By Joe Bast | December 6, 2023

A review of Is There Evidence for God? An economist searches for answers, by Robert Genetski (RGA/classicalprinciples, 2023).

Why would a distinguished economist write a book about religion? Who would even care what he thinks?

Robert Genetski, Ph.D., probably knew when he sat down to write this book that readers would ask these questions and so would hesitate to buy copies. I’m glad he didn’t let that deter him because I truly needed this book. It helped change my life. I can’t recommend it highly enough.

Genetski came from the same place I do, a “cradle Catholic” who fell away from the faith when he went to college and then never seemed to find time to go back and revisit that decision. Having turned 80 years old recently, he says “I’ve lived a long, wonderful, fulfilling life.” He has only a few regrets, “the main one is my failure to search for God when I was much younger, when answers could have helped me deal far more effectively with the ongoing challenges in life.”

Shortly before she died, Genetski’s mother confided in him that she didn’t think God was real or that there is an after-life. “I was stunned!” he writes. “The incident may have been the spark I needed to begin taking a serious look into God and religion.”

Genetski says he began by studying the work of prominent atheists such as Richard Dawkins, Christopher Hitchens, and Sam Harris. He found “not only do they reject God: they seem to have an intense hatred for him. … It seems a bit odd for anyone passionately to hate something they don’t believe exists.
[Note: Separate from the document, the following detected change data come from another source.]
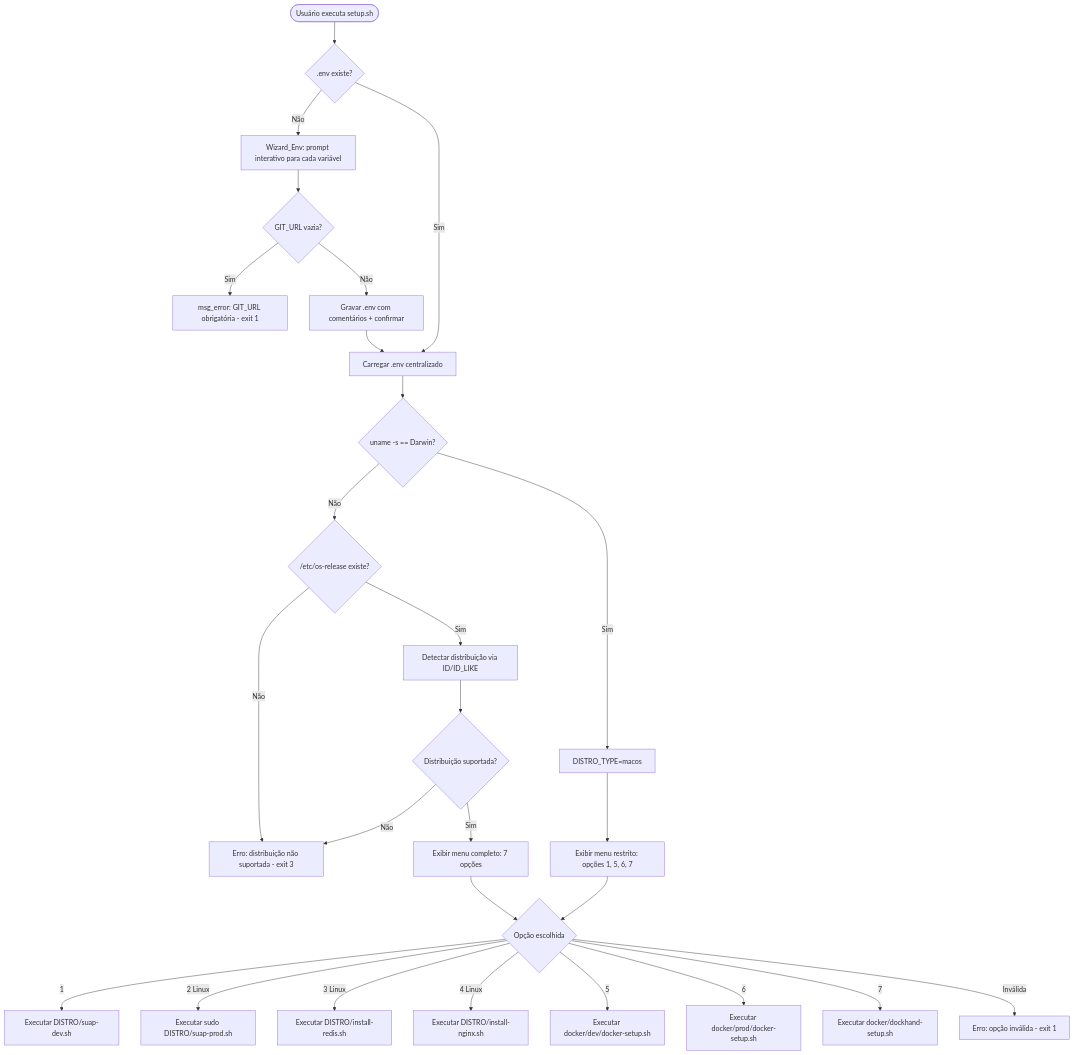
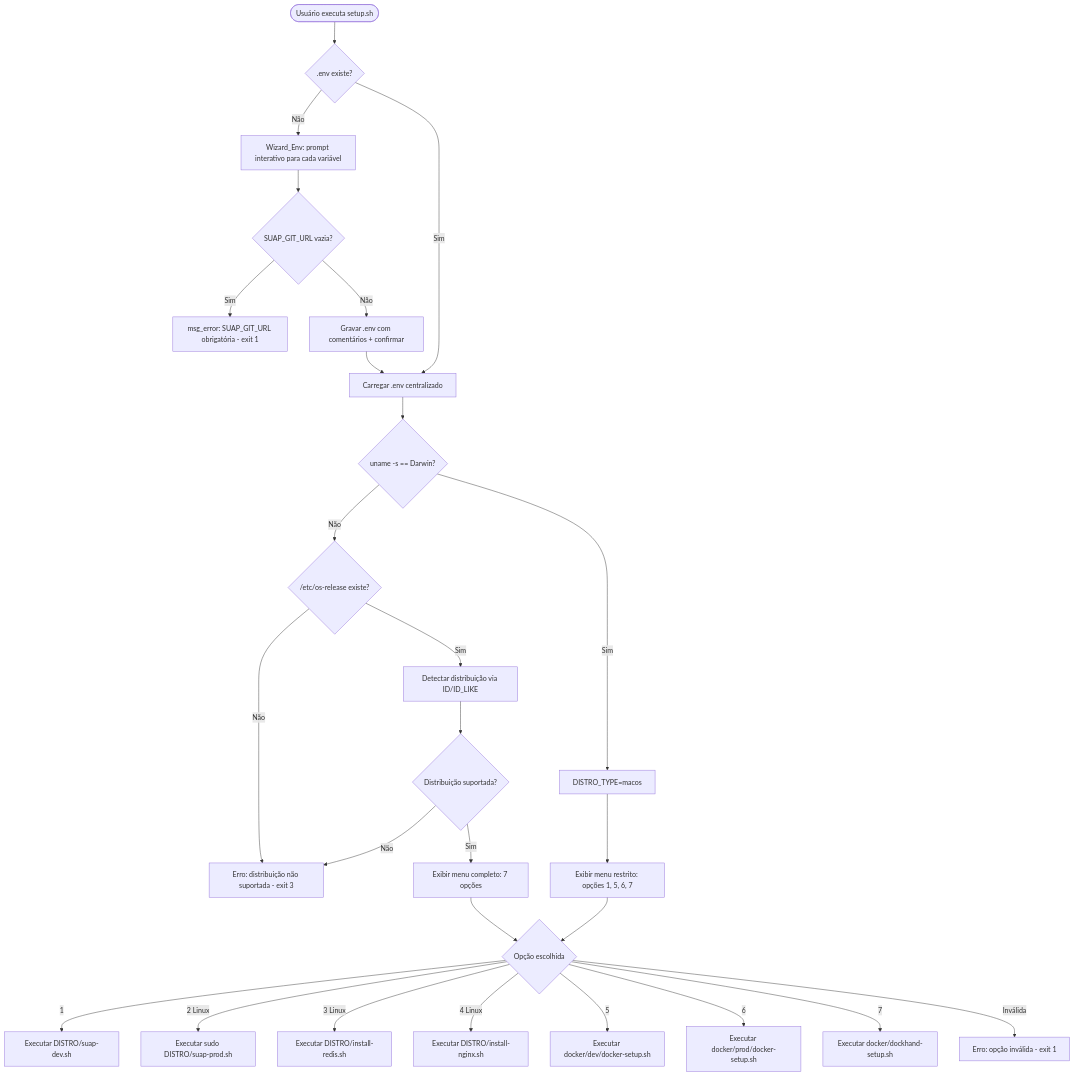
One commit to danielslz/suap-setup changed the second of 3 diagrams in .kiro/specs/suap-setup/design.md. Above: the diagram before and after it, drawn with Mermaid. The commit also changed other lines of this file and 21 other files, not shown here.

````diff
--- a/.kiro/specs/suap-setup/design.md
+++ b/.kiro/specs/suap-setup/design.md
@@ -51,29 +51,29 @@
 ```mermaid
 flowchart TD
     Start([Usuário executa setup.sh]) --> EnvExists{.env existe?}
     EnvExists -->|Não| Wizard[Wizard_Env: prompt interativo para cada variável]
-    Wizard --> GitEmpty{GIT_URL vazia?}
-    GitEmpty -->|Sim| ErrGit[msg_error: GIT_URL obrigatória - exit 1]
+    Wizard --> GitEmpty{SUAP_GIT_URL vazia?}
+    GitEmpty -->|Sim| ErrGit[msg_error: SUAP_GIT_URL obrigatória - exit 1]
     GitEmpty -->|Não| WriteEnv[Gravar .env com comentários + confirmar]
     WriteEnv --> LoadEnv[Carregar .env centralizado]
     EnvExists -->|Sim| LoadEnv
     LoadEnv --> Darwin{uname -s == Darwin?}
     Darwin -->|Sim| MacOS[DISTRO_TYPE=macos]
     Darwin -->|Não| OsRelease{/etc/os-release existe?}
     OsRelease -->|Não| ErrDistro[Erro: distribuição não suportada - exit 3]
     OsRelease -->|Sim| Detect[Detectar distribuição via ID/ID_LIKE]
     Detect --> DistroOk{Distribuição suportada?}
     DistroOk -->|Não| ErrDistro
     DistroOk -->|Sim| LinuxMenu[Exibir menu completo: 7 opções]
     MacOS --> MacMenu[Exibir menu restrito: opções 1, 5, 6, 7]
     LinuxMenu --> Choice{Opção escolhida}
     MacMenu --> Choice
     Choice -->|1| DevScript[Executar DISTRO/suap-dev.sh]
     Choice -->|2 Linux| ProdScript[Executar sudo DISTRO/suap-prod.sh]
     Choice -->|3 Linux| RedisScript[Executar DISTRO/install-redis.sh]
     Choice -->|4 Linux| NginxScript[Executar DISTRO/install-nginx.sh]
     Choice -->|5| DockerDev[Executar docker/dev/docker-setup.sh]
     Choice -->|6| DockerProd[Executar docker/prod/docker-setup.sh]
     Choice -->|7| Dockhand[Executar docker/dockhand-setup.sh]
     Choice -->|Inválida| ErrChoice[Erro: opção inválida - exit 1]
 ```
````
It would be like hating Santa or the Easter Bunny. Who does that?”

Atheism, he says, is appealing because “it can empower us and feed our egos. When we reject God, we get to take his place. We become the highest existing lifeform, beholden and subservient to no one.” But the downside is that atheists are often miserable, living lives without meaning and fearing death.

Genetski’s take-down of atheism is masterful and succinct. He ends it by saying atheists are simply “not interested in evidence. Without an inclination to examine evidence, the atheist case for rejecting God rests entirely on their personal opinions and beliefs. Atheists assume their beliefs reflect reality. … Their initial bias against God’s existence was so great, they appeared blind to any evidence to the contrary.”

Genetski then examined the evidence for God himself, starting with evidence of life after death revealed by near-death experiences. Raymond Moody, M.D., in 1970 published accounts of more than a hundred incidents in his book, Life After Life. Sometimes there was corroborating evidence, as when the person knew things that they could not have known without an out-of-body experience. Moody’s work “opened the door to an outpouring of scientific analysis of what is now known as ‘near-death experiences.’”

In a chapter titled “It’s a Miracle!” Genetski writes: “A miracle is said to occur when God suspends the laws of nature to increase our faith and knowledge of him. Miracles assume God is real. Since atheists believe there is no such thing as God, they also believe there is no such thing as a miracle.” He recommends Charles Keener’s two-volume study titled Miracles, which I’ve bought and am reading. It’s very impressive.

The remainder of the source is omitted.